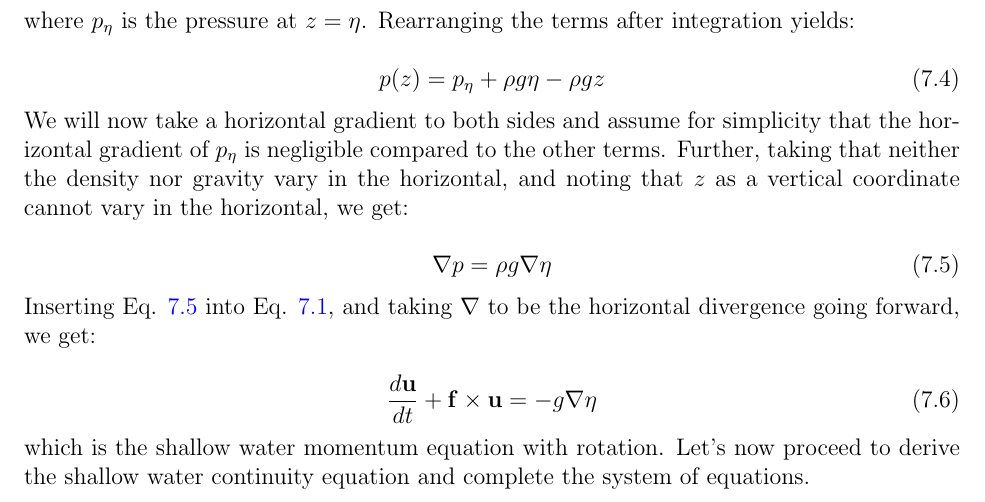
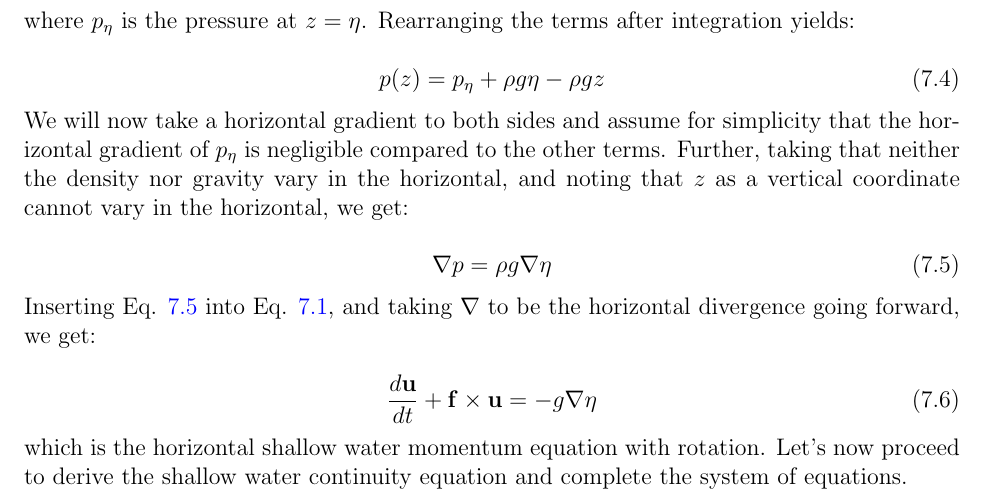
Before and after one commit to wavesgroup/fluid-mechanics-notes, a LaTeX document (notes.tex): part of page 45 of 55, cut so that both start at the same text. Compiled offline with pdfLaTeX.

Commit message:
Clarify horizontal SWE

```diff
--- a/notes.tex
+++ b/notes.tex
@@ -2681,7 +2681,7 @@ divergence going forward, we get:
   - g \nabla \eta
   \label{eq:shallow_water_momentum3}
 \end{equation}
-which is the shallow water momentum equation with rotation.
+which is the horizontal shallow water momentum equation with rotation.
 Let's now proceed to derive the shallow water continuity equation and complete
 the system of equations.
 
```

▶ _What you have to do_
Retype the line containing "Clarify horizontal SWE" and each line after it through the end of the listing, exactly, leaving out everything else.

▶ _Answer area_
Clarify horizontal SWE

```diff
--- a/notes.tex
+++ b/notes.tex
@@ -2681,7 +2681,7 @@ divergence going forward, we get:
   - g \nabla \eta
   \label{eq:shallow_water_momentum3}
 \end{equation}
-which is the shallow water momentum equation with rotation.
+which is the horizontal shallow water momentum equation with rotation.
 Let's now proceed to derive the shallow water continuity equation and complete
 the system of equations.
 
```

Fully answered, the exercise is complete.